-- The data follows --

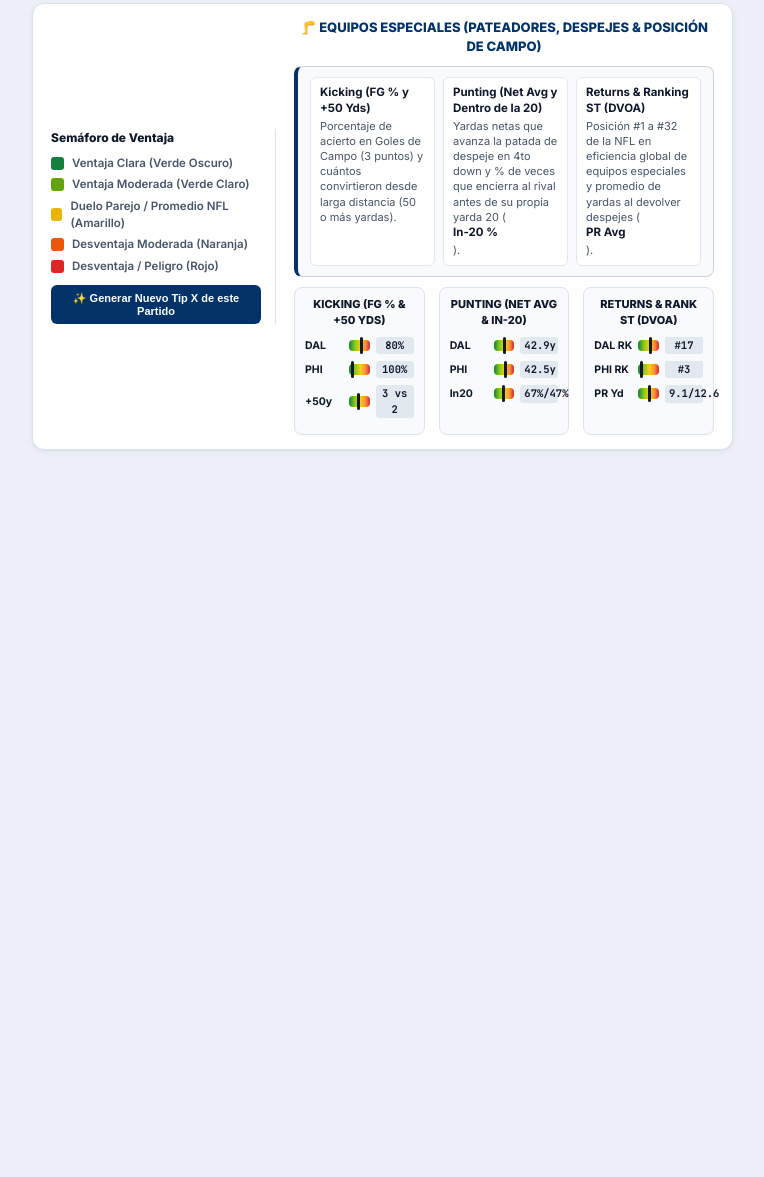
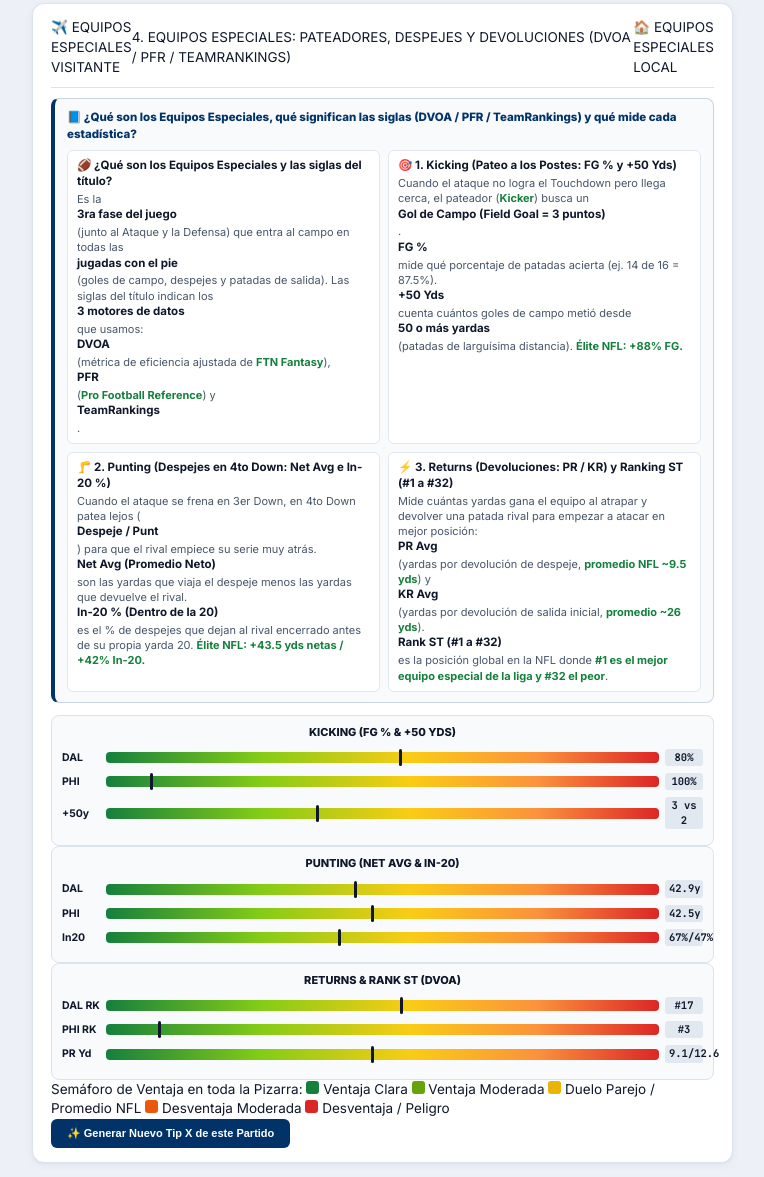
Before and after one commit to GenesisFinal/nfl-analytics-engine, a plain HTML site: page index.html in a window 1280 px wide. Shown: the part 3931-5108 px from the top of the page, without its empty margins (102-866 px from the left). Before the commit the page ends 4395 px from the top, so only its background shows below. Drawn offline with Linux system fonts and the light colour scheme; no server answers.

Commit message:
Update index.html - NFL Analytics Engine

```diff
--- a/index.html
+++ b/index.html
@@ -7,7 +7,7 @@
   <link rel="preconnect" href="https://fonts.googleapis.com">
   <link rel="preconnect" href="https://fonts.gstatic.com" crossorigin>
   <link href="https://fonts.googleapis.com/css2?family=Inter:wght@400;500;600;700;800&family=JetBrains+Mono:wght@500;600;700&display=swap" rel="stylesheet">
-  <link rel="stylesheet" href="styles.css" />
+  <link rel="stylesheet" href="styles.css?v=20261027v4" />
 </head>
 <body>
   <div class="app-shell">
@@ -238,40 +238,52 @@
               <div class="situational-grid" id="situationalGrid"></div>
             </div>
 
-            <!-- BLOQUE 4: EQUIPOS ESPECIALES (DVOA / KICKING / PUNTING / RETURNS) + LEYENDA SEMAFÓRICA -->
-            <div class="tactical-card st-bottom-card">
-              <div class="st-legend-box">
-                <h4>Semáforo de Ventaja</h4>
-                <ul class="advantage-legend-list">
-                  <li><span class="adv-dot sig-pos"></span> Ventaja Clara (Verde Oscuro)</li>
-                  <li><span class="adv-dot mod-pos"></span> Ventaja Moderada (Verde Claro)</li>
-                  <li><span class="adv-dot neutral"></span> Duelo Parejo / Promedio NFL (Amarillo)</li>
-                  <li><span class="adv-dot mod-neg"></span> Desventaja Moderada (Naranja)</li>
-                  <li><span class="adv-dot sig-neg"></span> Desventaja / Peligro (Rojo)</li>
-                </ul>
-                <button class="btn-generate-custom-matchup-tip" id="btnCreateMatchupTip">
-                  ✨ Generar Nuevo Tip X de este Partido
-                </button>
+            <!-- BLOQUE 4: EQUIPOS ESPECIALES (DVOA / KICKING / PUNTING / RETURNS) CON EXPLICACIÓN COMPLETA -->
+            <div class="tactical-card">
+              <div class="tactical-card-header">
+                <span class="tc-side-title" id="stLeftTitle">✈️ EQUIPOS ESPECIALES VISITANTE</span>
+                <span class="tc-center-badge">4. EQUIPOS ESPECIALES: PATEADORES, DESPEJES Y DEVOLUCIONES (DVOA / PFR / TEAMRANKINGS)</span>
+                <span class="tc-side-title right" id="stRightTitle">🏠 EQUIPOS ESPECIALES LOCAL</span>
               </div>
-              <div class="st-gauges-area">
-                <h3 class="st-title">🦵 EQUIPOS ESPECIALES (PATEADORES, DESPEJES &amp; POSICIÓN DE CAMPO)</h3>
-                <div class="inline-stat-explainer" id="guideStBlock" style="margin-bottom:10px;">
-                  <div class="ise-grid" style="grid-template-columns: repeat(3, 1fr);">
+
+              <!-- Explicativo Detallado de Equipos Especiales y siglas DVOA / PFR / TeamRankings -->
+              <div class="inline-stat-explainer" id="guideStBlock">
+                <div class="ise-title">📘 ¿Qué son los Equipos Especiales, qué significan las siglas (DVOA / PFR / TeamRankings) y qué mide cada estadística?</div>
+                <div class="ise-grid">
                   <div class="ise-item">
-                      <strong>Kicking (FG % y +50 Yds)</strong>
-                      <p>Porcentaje de acierto en Goles de Campo (3 puntos) y cuántos convirtieron desde larga distancia (50 o más yardas).</p>
+                    <strong>🏈 ¿Qué son los Equipos Especiales y las siglas del título?</strong>
+                    <p>Es la <strong>3ra fase del juego</strong> (junto al Ataque y la Defensa) que entra al campo en todas las <strong>jugadas con el pie</strong> (goles de campo, despejes y patadas de salida). Las siglas del título indican los <strong>3 motores de datos</strong> que usamos: <strong>DVOA</strong> (métrica de eficiencia ajustada de <em>FTN Fantasy</em>), <strong>PFR</strong> (<em>Pro Football Reference</em>) y <strong>TeamRankings</strong>.</p>
                   </div>
                   <div class="ise-item">
-                      <strong>Punting (Net Avg y Dentro de la 20)</strong>
-                      <p>Yardas netas que avanza la patada de despeje en 4to down y % de veces que encierra al rival antes de su propia yarda 20 (<strong>In-20 %</strong>).</p>
+                    <strong>🎯 1. Kicking (Pateo a los Postes: FG % y +50 Yds)</strong>
+                    <p>Cuando el ataque no logra el Touchdown pero llega cerca, el pateador (<em>Kicker</em>) busca un <strong>Gol de Campo (Field Goal = 3 puntos)</strong>. <strong>FG %</strong> mide qué porcentaje de patadas acierta (ej. 14 de 16 = 87.5%). <strong>+50 Yds</strong> cuenta cuántos goles de campo metió desde <strong>50 o más yardas</strong> (patadas de larguísima distancia). <em>Élite NFL: +88% FG.</em></p>
                   </div>
                   <div class="ise-item">
-                      <strong>Returns &amp; Ranking ST (DVOA)</strong>
-                      <p>Posición #1 a #32 de la NFL en eficiencia global de equipos especiales y promedio de yardas al devolver despejes (<strong>PR Avg</strong>).</p>
+                    <strong>🦵 2. Punting (Despejes en 4to Down: Net Avg e In-20 %)</strong>
+                    <p>Cuando el ataque se frena en 3er Down, en 4to Down patea lejos (<strong>Despeje / Punt</strong>) para que el rival empiece su serie muy atrás. <strong>Net Avg (Promedio Neto)</strong> son las yardas que viaja el despeje menos las yardas que devuelve el rival. <strong>In-20 % (Dentro de la 20)</strong> es el % de despejes que dejan al rival encerrado antes de su propia yarda 20. <em>Élite NFL: +43.5 yds netas / +42% In-20.</em></p>
+                  </div>
+                  <div class="ise-item">
+                    <strong>⚡ 3. Returns (Devoluciones: PR / KR) y Ranking ST (#1 a #32)</strong>
+                    <p>Mide cuántas yardas gana el equipo al atrapar y devolver una patada rival para empezar a atacar en mejor posición: <strong>PR Avg</strong> (yardas por devolución de despeje, <em>promedio NFL ~9.5 yds</em>) y <strong>KR Avg</strong> (yardas por devolución de salida inicial, <em>promedio ~26 yds</em>). <strong>Rank ST (#1 a #32)</strong> es la posición global en la NFL donde <em>#1 es el mejor equipo especial de la liga y #32 el peor</em>.</p>
                   </div>
                 </div>
               </div>
-                <div class="st-columns-grid" id="specialTeamsGauges"></div>
+
+              <div class="st-detailed-Wrapper" id="specialTeamsGauges"></div>
+
+              <!-- Barra inferior de Leyenda Semafórica + Generador de Tip X -->
+              <div class="st-legend-footer-bar">
+                <div class="slf-items">
+                  <span class="slf-title">Semáforo de Ventaja en toda la Pizarra:</span>
+                  <span><i class="adv-dot sig-pos"></i> Ventaja Clara</span>
+                  <span><i class="adv-dot mod-pos"></i> Ventaja Moderada</span>
+                  <span><i class="adv-dot neutral"></i> Duelo Parejo / Promedio NFL</span>
+                  <span><i class="adv-dot mod-neg"></i> Desventaja Moderada</span>
+                  <span><i class="adv-dot sig-neg"></i> Desventaja / Peligro</span>
+                </div>
+                <button class="btn-generate-custom-matchup-tip" id="btnCreateMatchupTip" style="width:auto; margin-top:0; padding:8px 16px;">
+                  ✨ Generar Nuevo Tip X de este Partido
+                </button>
               </div>
             </div>
           </section>
@@ -523,6 +535,6 @@
   <!-- TOAST DE NOTIFICACIONES -->
   <div class="toast-notification hidden" id="toastNotification"></div>
 
-  <script src="app.js"></script>
+  <script src="app.js?v=20261027v4"></script>
 </body>
 </html>
```
Lines whose indentation alone changed are shown as unchanged.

-- The data concluded --

Your task |
Word for word, return the entries above, but without any pictures.

Solution to this exercise |
Before and after one commit to GenesisFinal/nfl-analytics-engine, a plain HTML site: page index.html in a window 1280 px wide. Shown: the part 3931-5108 px from the top of the page, without its empty margins (102-866 px from the left). Before the commit the page ends 4395 px from the top, so only its background shows below. Drawn offline with Linux system fonts and the light colour scheme; no server answers.

Commit message:
Update index.html - NFL Analytics Engine

```diff
--- a/index.html
+++ b/index.html
@@ -7,7 +7,7 @@
   <link rel="preconnect" href="https://fonts.googleapis.com">
   <link rel="preconnect" href="https://fonts.gstatic.com" crossorigin>
   <link href="https://fonts.googleapis.com/css2?family=Inter:wght@400;500;600;700;800&family=JetBrains+Mono:wght@500;600;700&display=swap" rel="stylesheet">
-  <link rel="stylesheet" href="styles.css" />
+  <link rel="stylesheet" href="styles.css?v=20261027v4" />
 </head>
 <body>
   <div class="app-shell">
@@ -238,40 +238,52 @@
               <div class="situational-grid" id="situationalGrid"></div>
             </div>
 
-            <!-- BLOQUE 4: EQUIPOS ESPECIALES (DVOA / KICKING / PUNTING / RETURNS) + LEYENDA SEMAFÓRICA -->
-            <div class="tactical-card st-bottom-card">
-              <div class="st-legend-box">
-                <h4>Semáforo de Ventaja</h4>
-                <ul class="advantage-legend-list">
-                  <li><span class="adv-dot sig-pos"></span> Ventaja Clara (Verde Oscuro)</li>
-                  <li><span class="adv-dot mod-pos"></span> Ventaja Moderada (Verde Claro)</li>
-                  <li><span class="adv-dot neutral"></span> Duelo Parejo / Promedio NFL (Amarillo)</li>
-                  <li><span class="adv-dot mod-neg"></span> Desventaja Moderada (Naranja)</li>
-                  <li><span class="adv-dot sig-neg"></span> Desventaja / Peligro (Rojo)</li>
-                </ul>
-                <button class="btn-generate-custom-matchup-tip" id="btnCreateMatchupTip">
-                  ✨ Generar Nuevo Tip X de este Partido
-                </button>
+            <!-- BLOQUE 4: EQUIPOS ESPECIALES (DVOA / KICKING / PUNTING / RETURNS) CON EXPLICACIÓN COMPLETA -->
+            <div class="tactical-card">
+              <div class="tactical-card-header">
+                <span class="tc-side-title" id="stLeftTitle">✈️ EQUIPOS ESPECIALES VISITANTE</span>
+                <span class="tc-center-badge">4. EQUIPOS ESPECIALES: PATEADORES, DESPEJES Y DEVOLUCIONES (DVOA / PFR / TEAMRANKINGS)</span>
+                <span class="tc-side-title right" id="stRightTitle">🏠 EQUIPOS ESPECIALES LOCAL</span>
               </div>
-              <div class="st-gauges-area">
-                <h3 class="st-title">🦵 EQUIPOS ESPECIALES (PATEADORES, DESPEJES &amp; POSICIÓN DE CAMPO)</h3>
-                <div class="inline-stat-explainer" id="guideStBlock" style="margin-bottom:10px;">
-                  <div class="ise-grid" style="grid-template-columns: repeat(3, 1fr);">
+
+              <!-- Explicativo Detallado de Equipos Especiales y siglas DVOA / PFR / TeamRankings -->
+              <div class="inline-stat-explainer" id="guideStBlock">
+                <div class="ise-title">📘 ¿Qué son los Equipos Especiales, qué significan las siglas (DVOA / PFR / TeamRankings) y qué mide cada estadística?</div>
+                <div class="ise-grid">
                   <div class="ise-item">
-                      <strong>Kicking (FG % y +50 Yds)</strong>
-                      <p>Porcentaje de acierto en Goles de Campo (3 puntos) y cuántos convirtieron desde larga distancia (50 o más yardas).</p>
+                    <strong>🏈 ¿Qué son los Equipos Especiales y las siglas del título?</strong>
+                    <p>Es la <strong>3ra fase del juego</strong> (junto al Ataque y la Defensa) que entra al campo en todas las <strong>jugadas con el pie</strong> (goles de campo, despejes y patadas de salida). Las siglas del título indican los <strong>3 motores de datos</strong> que usamos: <strong>DVOA</strong> (métrica de eficiencia ajustada de <em>FTN Fantasy</em>), <strong>PFR</strong> (<em>Pro Football Reference</em>) y <strong>TeamRankings</strong>.</p>
                   </div>
                   <div class="ise-item">
-                      <strong>Punting (Net Avg y Dentro de la 20)</strong>
-                      <p>Yardas netas que avanza la patada de despeje en 4to down y % de veces que encierra al rival antes de su propia yarda 20 (<strong>In-20 %</strong>).</p>
+                    <strong>🎯 1. Kicking (Pateo a los Postes: FG % y +50 Yds)</strong>
+                    <p>Cuando el ataque no logra el Touchdown pero llega cerca, el pateador (<em>Kicker</em>) busca un <strong>Gol de Campo (Field Goal = 3 puntos)</strong>. <strong>FG %</strong> mide qué porcentaje de patadas acierta (ej. 14 de 16 = 87.5%). <strong>+50 Yds</strong> cuenta cuántos goles de campo metió desde <strong>50 o más yardas</strong> (patadas de larguísima distancia). <em>Élite NFL: +88% FG.</em></p>
                   </div>
                   <div class="ise-item">
-                      <strong>Returns &amp; Ranking ST (DVOA)</strong>
-                      <p>Posición #1 a #32 de la NFL en eficiencia global de equipos especiales y promedio de yardas al devolver despejes (<strong>PR Avg</strong>).</p>
+                    <strong>🦵 2. Punting (Despejes en 4to Down: Net Avg e In-20 %)</strong>
+                    <p>Cuando el ataque se frena en 3er Down, en 4to Down patea lejos (<strong>Despeje / Punt</strong>) para que el rival empiece su serie muy atrás. <strong>Net Avg (Promedio Neto)</strong> son las yardas que viaja el despeje menos las yardas que devuelve el rival. <strong>In-20 % (Dentro de la 20)</strong> es el % de despejes que dejan al rival encerrado antes de su propia yarda 20. <em>Élite NFL: +43.5 yds netas / +42% In-20.</em></p>
+                  </div>
+                  <div class="ise-item">
+                    <strong>⚡ 3. Returns (Devoluciones: PR / KR) y Ranking ST (#1 a #32)</strong>
+                    <p>Mide cuántas yardas gana el equipo al atrapar y devolver una patada rival para empezar a atacar en mejor posición: <strong>PR Avg</strong> (yardas por devolución de despeje, <em>promedio NFL ~9.5 yds</em>) y <strong>KR Avg</strong> (yardas por devolución de salida inicial, <em>promedio ~26 yds</em>). <strong>Rank ST (#1 a #32)</strong> es la posición global en la NFL donde <em>#1 es el mejor equipo especial de la liga y #32 el peor</em>.</p>
                   </div>
                 </div>
               </div>
-                <div class="st-columns-grid" id="specialTeamsGauges"></div>
+
+              <div class="st-detailed-Wrapper" id="specialTeamsGauges"></div>
+
+              <!-- Barra inferior de Leyenda Semafórica + Generador de Tip X -->
+              <div class="st-legend-footer-bar">
+                <div class="slf-items">
+                  <span class="slf-title">Semáforo de Ventaja en toda la Pizarra:</span>
+                  <span><i class="adv-dot sig-pos"></i> Ventaja Clara</span>
+                  <span><i class="adv-dot mod-pos"></i> Ventaja Moderada</span>
+                  <span><i class="adv-dot neutral"></i> Duelo Parejo / Promedio NFL</span>
+                  <span><i class="adv-dot mod-neg"></i> Desventaja Moderada</span>
+                  <span><i class="adv-dot sig-neg"></i> Desventaja / Peligro</span>
+                </div>
+                <button class="btn-generate-custom-matchup-tip" id="btnCreateMatchupTip" style="width:auto; margin-top:0; padding:8px 16px;">
+                  ✨ Generar Nuevo Tip X de este Partido
+                </button>
               </div>
             </div>
           </section>
@@ -523,6 +535,6 @@
   <!-- TOAST DE NOTIFICACIONES -->
   <div class="toast-notification hidden" id="toastNotification"></div>
 
-  <script src="app.js"></script>
+  <script src="app.js?v=20261027v4"></script>
 </body>
 </html>
```
Lines whose indentation alone changed are shown as unchanged.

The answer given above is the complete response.